Commercial banks stand at a crossroads: on one hand, business indicators in the U.S. are trending more positively than at any point since the financial crisis, and loan volume and values are on the rise. On the other, banks are facing many threats within the commercial lending industry, including compliance burdens and competition from non-bank peer-to-peer lenders, who aren’t bound by the same regulatory requirements.
Whether you refer to them as shadow or sunlight banks, alternative sources for credit funding have existed for decades in the financial services industry. Until the financial crisis, these nontraditional sources for lending experienced a steady increase in growth and revenues. During the financial crisis, like many traditional banks, these lenders recoiled their activity but have recently experienced exponential growth, particularly in the consumer, residential mortgage, leveraged lending and small business arenas. Recent publications have stated the market share for nontraditional lenders has increased by 21 percent within the last three years (2012-2014).
Other studies, such as the one conducted by Grant Thornton in 2014, indicate that as many as 61 percent of consumers say they are already using nontraditional lending services, with an added 8 to 10 percent to transition over the next five years.
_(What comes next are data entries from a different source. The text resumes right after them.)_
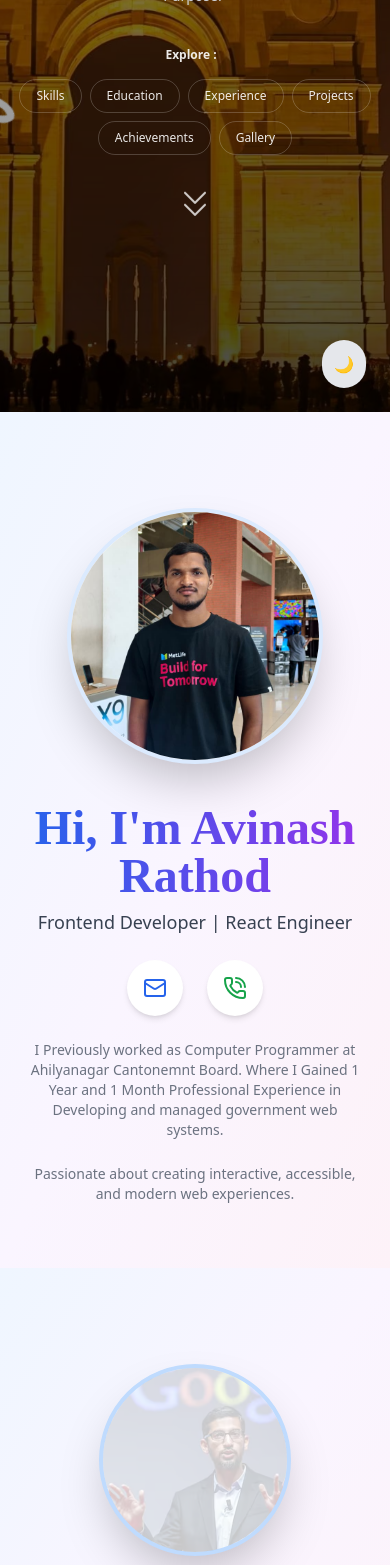
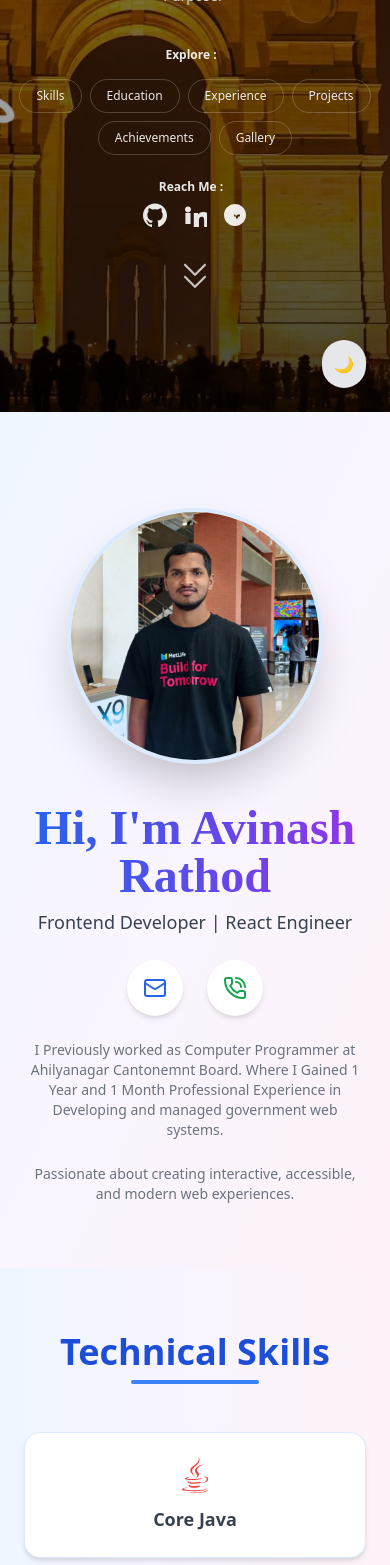
Before and after one commit to avirathod55252/avinash, a React (Create React App) app: page / in a window 390 px wide. Shown: the part 432-1997 px from the top of the page. Built offline with nearby package versions, Linux system fonts and the light colour scheme; a web font is replaced by a local one.

Commit message:
website content changed major

```diff
--- a/src/App.js
+++ b/src/App.js
@@ -19,14 +19,14 @@ export default function App() {
       <Home />
       <Navbar />
       <About />
-      <QuoteSlider />
+      {/* <QuoteSlider /> */}
       <Skills />
       <Education />
       <Experience />
       <Projects />
-      <Achievements />
+      {/* <Achievements /> */}
       <Gallery />
-      <Ratings />
+      {/* <Ratings /> */}
       <Footer />
     </ThemeWrapper>
   );
--- a/src/components/Education.js
+++ b/src/components/Education.js
@@ -6,11 +6,13 @@ export default function Education() {
     {
       year: "2024",
       icon: (
-        <img
-          src="/dyp-logo.png"
-          alt="DYP Logo"
-          className="w-20 h-25 object-contain drop-shadow-lg "
-        />
+        <div className="w-24 h-24 rounded-full bg-blue-100 dark:bg-gray-800 flex items-center justify-center shadow-lg">
+          <img
+            src="/dyp-logo.png"
+            alt="DYP Logo"
+            className="w-20 h-20 object-contain"
+          />
+        </div>
       ),
       degree: "B.Tech in Computer Science and Engineering",
       institution: "Dr. D.Y. Patil College of Engineering, Kolhapur",
@@ -31,8 +33,8 @@ export default function Education() {
     {
       year: "2020",
       icon: (
-        <div className="w-20 h-20 rounded-full bg-purple-100 flex items-center justify-center shadow-md border border-purple-300">
-          <FaBookOpen className="text-purple-700 text-4xl" />
+        <div className="w-20 h-20 rounded-full bg-purple-100 dark:bg-purple-800 flex items-center justify-center shadow-md border border-purple-300 dark:border-purple-700">
+          <FaBookOpen className="text-purple-700 dark:text-purple-300 text-4xl" />
         </div>
       ),
       degree: "HSC (Science - PCMB)",
@@ -42,10 +44,13 @@ export default function Education() {
       score: "72.62%",
       date: "Feb 2020",
     },
-
     {
       year: "2018",
-      icon: <FaSchool className="text-pink-600 text-5xl" />,
+      icon: (
+        <div className="w-20 h-20 rounded-full bg-pink-100 dark:bg-pink-800 flex items-center justify-center shadow-md border border-pink-300 dark:border-pink-700">
+          <FaSchool className="text-pink-600 dark:text-pink-300 text-4xl" />
+        </div>
+      ),
       degree: "SSC",
       institution: "Sudharshan Vidyalay, Sangavi (Patan)",
       score: "82.60%",
@@ -56,8 +61,7 @@ export default function Education() {
   return (
     <section
       id="education"
-      className="py-20 bg-gradient-to-r from-blue-50 via-purple-50 to-pink-50
-      dark:from-gray-900 dark:via-gray-800 dark:to-gray-900 transition-colors duration-300"
+      className="py-20 bg-gradient-to-r from-blue-50 via-purple-50 to-pink-50 dark:from-gray-900 dark:via-gray-800 dark:to-gray-900 transition-colors duration-300"
     >
       <div className="max-w-6xl mx-auto px-6">
         <h2 className="text-4xl font-bold text-center text-blue-700 dark:text-blue-300 mb-16">
@@ -65,6 +69,7 @@ export default function Education() {
         </h2>
 
         <div className="relative flex flex-col lg:flex-row justify-center items-center gap-10 lg:gap-16">
+          {/* Horizontal line */}
           <div className="hidden lg:block absolute top-1/2 left-0 w-full h-1 bg-blue-300/40 dark:bg-blue-600/30"></div>
 
           {education.map((item, index) => (
@@ -72,24 +77,23 @@ export default function Education() {
               key={index}
               className="relative flex flex-col items-center text-center"
             >
+              {/* Timeline dot */}
               <div
-                className={`hidden lg:flex w-6 h-6 rounded-full border-4
-                ${
+                className={`hidden lg:flex w-6 h-6 rounded-full border-4 ${
                   item.highlight
                     ? "border-blue-600 bg-blue-500"
                     : "border-gray-400 bg-gray-300 dark:bg-gray-600"
                 } z-10`}
               ></div>
 
+              {/* Card */}
               <div
                 className={`mt-6 lg:mt-10 p-6 rounded-xl shadow-xl backdrop-blur-lg
-                  transition-all duration-300 border w-[300px]
-                  ${
+                  transition-all duration-300 border w-[300px] ${
                     item.highlight
                       ? "bg-white/70 dark:bg-gray-900/70 border-blue-500 shadow-blue-300"
                       : "bg-white/50 dark:bg-gray-800/70 border-gray-300"
-                  }
-                `}
+                  }`}
               >
                 <div className="flex justify-center mb-4">{item.icon}</div>
 
@@ -111,7 +115,6 @@ export default function Education() {
                   {item.institution}
                 </p>
 
-                {/* ✅ SHOW ADDRESS */}
                 {item.address && (
                   <p className="text-xs text-gray-500 dark:text-gray-400 mt-1">
                     📍 {item.address}
--- a/src/components/Experience.js
+++ b/src/components/Experience.js
@@ -4,39 +4,22 @@ import { motion } from "framer-motion";
 export default function Experience() {
   const experiences = [
     {
-      role: "Computer Programmer 1 Year and 1 Month of Experience",
+      role: "Computer Programmer – 1 Year and 1 Month Experience",
       company: "Ahilyanagar Cantonment Board",
       companyUrl: "https://ahmednagar.cantt.gov.in/",
       duration: "22 July 2024 To 31 August 2025",
       logo: "/acb.png",
-      logoClass: "w-full max-w-[350px] h-auto object-contain mx-auto sm:mx-0", // LARGE BANNER LOGO
+      logoClass: "w-full max-w-[350px] h-auto object-contain mx-auto sm:mx-0",
       points: [
-        "Website Management & Maintenance – Developed new pages, enhanced the homepage slider, built modules, and performed UAT for RTRM and E-Chhawani platforms.",
-        "GIS & Software Setup (BARC Project) – Installed and configured BARC Change Detection Software and executed GIS workflows using QGIS.",
-        "Zoho Developer – Migrated legacy systems from NIC to Zoho, administered Zoho Workplace, and implemented secure authentication via Government OneAuth (2FA).",
-        "Worked on major government software including RTRM, Parichay, and multiple e-Governance platforms.",
-        "Published and managed E-Procurement tenders under the Defence category with security validations and plugin checks using Java.",
-        "Handled daily operations of Government email systems such as NIC Mail and the official Government Mail Portal.",
-        "Managed statutory public service portals such as the RTI Portal (Right to Information Act, 2005) and CPGRAMS for citizen grievances.",
-        "Contributed to the Real Time Record Management (RTRM) project by DGDE, performing software testing and supporting modules related to encroachment monitoring on defence land.",
-      ],
-    },
-    {
-      role: "Technical Content Writer",
-      company: "GeeksforGeeks (Remote)",
-      companyUrl: "https://www.geeksforgeeks.org/",
-      duration: "Apr 2023 – Apr 2024",
-      logo: "/gfg2.png",
-      logoClass: "w-28 h-28 sm:w-32 sm:h-32 object-contain mx-auto sm:mx-0", // SMALL SQUARE LOGO
-      points: [
-        "Published and improved 100+ technical articles.",
-        "Secured 12th rank in Technical Scripter 2022.",
-        "Received 4.9/5 average rating from readers.",
-        "Specialized in web development, programming languages, and data structures.",
-        "Collaborated with editors to ensure high-quality content.",
-        "Engaged with the GFG community through comments and feedback.",
-        "Trained new content writers and reviewed their articles for quality assurance.",
-        "Live Demo – NEET AI Doctor Project (Gemini 3 Pro): https://aistudio.google.com/apps/drive/1rjNBVD5thijXK-CakSljD8CuDjWow3Bp?fullscreenApplet=true&showPreview=true&showAssistant=true",
+        "Office Website Maintenance – Maintained and updated the official office website to ensure smooth functionality, content accuracy, and availability of services.",
+        "NIC Email & Communication Handling – Regularly monitored and managed official NIC email communications to ensure timely responses and coordination with internal and external stakeholders.",
+        "Server-Related Support – Resolved server-related queries and issues, ensuring minimal downtime and smooth operation of hosted applications and services.",
+        "Network-Related Support – Assisted in resolving network connectivity and performance issues and coordinated with concerned teams to maintain stable network operations.",
+        "Learning & Implementation of C++ and Java – Learned and applied C++ and Java concepts focusing on security implementation for internal projects and portal development.",
+        "Tender Upload Portal – Managed complete tender lifecycle including creating/uploading tenders, verifying bidder details, coordinating with cross-functional teams, implementing Java-based security features, re-tendering if eligibility criteria not met, organizing pre-bid meetings, verifying BOQ and bid documents, and supporting final submission and tender/project allocation.",
+        "BARC Encroachment Detection Project – Worked on defense land encroachment detection using BARC Change Detection Software, QGIS, Google Earth Image Downloader; collected Shape Files, identified geographic boundaries, downloaded satellite images for multiple time periods, processed images with software, imported results into QGIS, and marked detected changes visually.",
+        "NIC Collaboration – eChhawani Portal UAT – Performed User Acceptance Testing for public service functionalities including online water bill and rent payments, services for defense area residents, employee registration, role-based access control, and service workflows to ensure functionality met user and organizational requirements.",
+        "Lease Extension & Renewal Portal – Contributed to Real-Time Record Management System for lease renewal and extension, performed end-to-end UAT, documented results in Excel, collaborated with cross-functional teams for issue resolution, and tested securely using leased line private network.",
       ],
     },
   ];
@@ -44,8 +27,7 @@ export default function Experience() {
   return (
     <section
       id="experience"
-      className="py-16 bg-gradient-to-br from-blue-50 via-purple-50 to-pink-50
-      dark:from-gray-800 dark:via-gray-900 dark:to-gray-800 transition-colors duration-300"
+      className="py-16 bg-gradient-to-br from-blue-50 via-purple-50 to-pink-50 dark:from-gray-800 dark:via-gray-900 dark:to-gray-800 transition-colors duration-300"
     >
       <div className="max-w-6xl mx-auto px-4 sm:px-6">
         {/* Heading */}
@@ -63,15 +45,13 @@ export default function Experience() {
               whileInView={{ opacity: 1, y: 0 }}
               transition={{ duration: 0.6, delay: index * 0.2 }}
               viewport={{ once: true }}
-              className="relative bg-white dark:bg-gray-900 rounded-2xl shadow-xl
-              dark:shadow-gray-700 hover:shadow-2xl border border-blue-100
-              dark:border-gray-700 p-6 sm:p-8 transition-all duration-300 hover:-translate-y-1"
+              className="relative bg-white dark:bg-gray-900 rounded-2xl shadow-xl dark:shadow-gray-700 hover:shadow-2xl border border-blue-100 dark:border-gray-700 p-6 sm:p-8 transition-all duration-300 hover:-translate-y-1"
             >
               {/* Top Row */}
               <div className="flex flex-col md:flex-row md:justify-between md:items-center gap-6 mb-6">
                 {/* Logo + Role */}
                 <div className="flex flex-col sm:flex-row items-center gap-4 text-center sm:text-left">
-                  {/* Company Logo (size is different for each experience) */}
+                  {/* Company Logo */}
                   {exp.logo && (
                     <img
                       src={exp.logo}
@@ -98,9 +78,7 @@ export default function Experience() {
                   href={exp.companyUrl}
                   target="_blank"
                   rel="noopener noreferrer"
-                  className="text-lg font-semibold text-purple-600 dark:text-purple-400
-                  hover:text-blue-700 dark:hover:text-blue-300 underline underline-offset-4
-                  transition-all duration-200 mb-3 inline-block text-center sm:text-left"
+                  className="text-lg font-semibold text-purple-600 dark:text-purple-400 hover:text-blue-700 dark:hover:text-blue-300 underline underline-offset-4 transition-all duration-200 mb-3 inline-block text-center sm:text-left"
                 >
                   {exp.company}
                 </a>
@@ -111,10 +89,7 @@ export default function Experience() {
               )}
 
               {/* Points List */}
-              <ul
-                className="list-disc ml-5 sm:ml-6 text-gray-700 dark:text-gray-300
-                space-y-2 leading-relaxed text-left"
-              >
+              <ul className="list-disc ml-5 sm:ml-6 text-gray-700 dark:text-gray-300 space-y-2 leading-relaxed text-left">
                 {exp.points.map((point, i) => (
                   <li
                     key={i}
--- a/src/components/Home.js
+++ b/src/components/Home.js
@@ -56,15 +56,16 @@ export default function Home() {
           “India’s Spirit. Engineer’s Mind. Creator’s Vision.”
         </h2>
 
+        {/* Description */}
         <p className="mt-2 text-sm sm:text-base md:text-lg text-gray-300 max-w-xl leading-relaxed px-2">
           “From India’s Iconic Heritage to the Future of AI — A Developer’s
           Journey of Excellence, Creativity, and Purpose.”
         </p>
 
+        {/* Explore + Reach Me */}
+        <div className="mt-10 text-xs sm:text-sm text-white/90">
           {/* Explore Buttons */}
-        <div className="mt-10 text-xs sm:text-sm text-white/90">
           <span className="font-semibold mr-2">Explore :</span>
-
           <div className="flex flex-wrap justify-center gap-2 sm:gap-3 mt-4">
             {[
               "Skills",
@@ -90,6 +91,54 @@ export default function Home() {
             ))}
           </div>
 
+          {/* Reach Me */}
+          <span className="font-semibold mr-2 mt-6 inline-block">
+            Reach Me :
+          </span>
+          <div className="flex flex-wrap justify-center gap-4 mt-2">
+            {/* GitHub */}
+            <a
+              href="https://github.com/avirathod55252"
+              target="_blank"
+              rel="noopener noreferrer"
+              className="hover:text-yellow-400 transition"
+            >
+              <svg className="w-6 h-6" fill="currentColor" viewBox="0 0 24 24">
+                <path d="M12 .5C5.37.5 0 5.87 0 12.5c0 5.3 3.44 9.8 8.2 11.38.6.11.82-.26.82-.58v-2.03c-3.34.73-4.03-1.61-4.03-1.61-.55-1.38-1.35-1.75-1.35-1.75-1.1-.75.08-.74.08-.74 1.22.09 1.86 1.25 1.86 1.25 1.08 1.84 2.83 1.31 3.52 1 .11-.77.42-1.31.76-1.61-2.67-.31-5.47-1.34-5.47-5.97 0-1.32.47-2.4 1.24-3.25-.12-.31-.54-1.55.12-3.23 0 0 1-.32 3.3 1.23a11.43 11.43 0 016 0c2.3-1.55 3.3-1.23 3.3-1.23.66 1.68.24 2.92.12 3.23.77.85 1.24 1.93 1.24 3.25 0 4.64-2.8 5.66-5.48 5.96.43.37.81 1.1.81 2.22v3.3c0 .32.22.69.82.58C20.56 22.3 24 17.8 24 12.5 24 5.87 18.63.5 12 .5z" />
+              </svg>
+            </a>
+
+            {/* LinkedIn */}
+            <a
+              href="https://www.linkedin.com/in/avinashrathod55252/"
+              target="_blank"
+              rel="noopener noreferrer"
+              className="hover:text-blue-500 transition"
+            >
+              <svg className="w-6 h-6" fill="currentColor" viewBox="0 0 24 24">
+                <path d="M4.98 3.5C3.34 3.5 2 4.84 2 6.48c0 1.64 1.34 2.98 2.98 2.98 1.64 0 2.98-1.34 2.98-2.98C7.96 4.84 6.62 3.5 4.98 3.5zM2.4 21h5.16v-11H2.4v11zm7.84-11h4.96v1.57h.07c.69-1.3 2.37-2.68 4.87-2.68 5.21 0 6.16 3.44 6.16 7.9v8.21h-5.16v-7.27c0-1.73-.03-3.95-2.41-3.95-2.41 0-2.78 1.88-2.78 3.82v7.4h-5.16V10z" />
+              </svg>
+            </a>
+
+            {/* LeetCode */}
+            <a
+              href="https://leetcode.com/explore/"
+              target="_blank"
+              rel="noopener noreferrer"
+              className="hover:text-orange-500 transition"
+            >
+              <svg
+                className="w-6 h-6"
+                viewBox="0 0 48 48"
+                fill="currentColor"
+                xmlns="http://www.w3.org/2000/svg"
+              >
+                <path d="M32.94 18.33l-5.91-5.92c-.32-.32-.84-.32-1.16 0l-5.92 5.92c-.33.33-.33.86 0 1.19l5.91 5.92c.32.33.84.33 1.16 0l5.92-5.92c.33-.33.33-.86 0-1.19zM24 2C11.85 2 2 11.85 2 24s9.85 22 22 22 22-9.85 22-22S36.15 2 24 2zm10 25h-4v4h-4v-4h-4v-4h4v-4h4v4h4v4z" />
+              </svg>
+            </a>
+          </div>
+        </div>
+
         {/* Down Arrow */}
         <div className="flex justify-center mt-10 animate-bounce">
           <a href="#aboutme">
@@ -110,7 +159,6 @@ export default function Home() {
           </a>
         </div>
       </div>
-      </div>
     </section>
   );
 }
--- a/src/components/Navbar.js
+++ b/src/components/Navbar.js
@@ -48,7 +48,7 @@ export default function Navbar() {
     { id: "home", label: "Home", icon: <Home className="w-4 h-4" /> },
     {
       id: "aboutme",
-      label: "Intro",
+      label: "About_me",
       icon: <User className="w-4 h-4" />,
     },
     { id: "skills", label: "Skills", icon: <Code className="w-4 h-4" /> },
@@ -67,12 +67,12 @@ export default function Navbar() {
       label: "Projects",
       icon: <FolderGit2 className="w-4 h-4" />,
     },
-    {
-      id: "achievements",
-      label: "Achievements",
+    // {
+    //   id: "achievements",
+    //   label: "Achievements",
 
-      icon: <Award className="w-4 h-4" />,
-    },
+    //   icon: <Award className="w-4 h-4" />,
+    // },
     { id: "gallery", label: "Gallery", icon: <Images className="w-4 h-4" /> },
     {
       id: "reachme",
--- a/src/components/Skills.js
+++ b/src/components/Skills.js
@@ -1,14 +1,7 @@
 import React from "react";
-import {
-  FaJava,
-  FaHtml5,
-  FaCss3Alt,
-  FaReact,
-  FaGithub,
-  FaComments,
-} from "react-icons/fa";
-import { SiJavascript } from "react-icons/si";
+import { FaJava, FaHtml5, FaCss3Alt, FaGithub } from "react-icons/fa";
 import { GiNetworkBars } from "react-icons/gi";
+import { SiSpring } from "react-icons/si"; // Spring Boot Icon
 import { motion } from "framer-motion";
 
 export default function Skills() {
@@ -18,13 +11,11 @@ export default function Skills() {
       icon: <FaJava className="text-red-500 text-4xl" />,
     },
     {
-      name: "HTML, CSS, JavaScript, React.js",
+      name: "HTML & CSS",
       icon: (
         <div className="flex gap-2">
           <FaHtml5 className="text-orange-500 text-3xl" />
           <FaCss3Alt className="text-blue-500 text-3xl" />
-          <SiJavascript className="text-yellow-500 text-3xl" />
-          <FaReact className="text-cyan-500 text-3xl" />
         </div>
       ),
     },
@@ -33,16 +24,16 @@ export default function Skills() {
       icon: <GiNetworkBars className="text-green-500 text-4xl" />,
     },
     {
-      name: "OOP Principles In Java",
+      name: "OOP Principles in Java",
       icon: <FaJava className="text-indigo-500 text-4xl" />,
     },
     {
-      name: " GitHub",
+      name: "Git",
       icon: <FaGithub className="text-gray-800 dark:text-gray-200 text-4xl" />,
     },
     {
-      name: "Communication Skills",
-      icon: <FaComments className="text-pink-500 text-4xl" />,
+      name: "Spring Boot",
+      icon: <SiSpring className="text-teal-500 text-4xl" />,
     },
   ];
 
```
Lines whose indentation alone changed are shown as unchanged.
But this growth phenomenon is not limited to the consumer and their credit needs. Nontraditional lenders are proving to be a preferred funding source to small businesses who have had trouble accessing credit since the financial crisis, according to the New York Federal Reserve Bank and as published by Goldman, Sachs and Co. in a highly publicized article produced earlier this year, “The Future of Finance: The Rise of the new Shadow Bank.”
From the foregoing, it is obvious traditional banks are more cautious post-crisis in their lending activities, but what other industry factors are driving a shift from traditional lenders? One of the main drivers is a traditional lending shift away from low-margin businesses. Historically, low interest rates have contributed to margin compression, and increased regulatory oversight has made compliance expensive for the origination and servicing of loans. This has also contributed to a shift in traditional bank models, making it less than desirable to operate in markets where it’s hard to justify the costs for sales, compliance and marketing.
In short, traditional banks appear willing to forego lending activities where returns are small and market presence cannot be justified.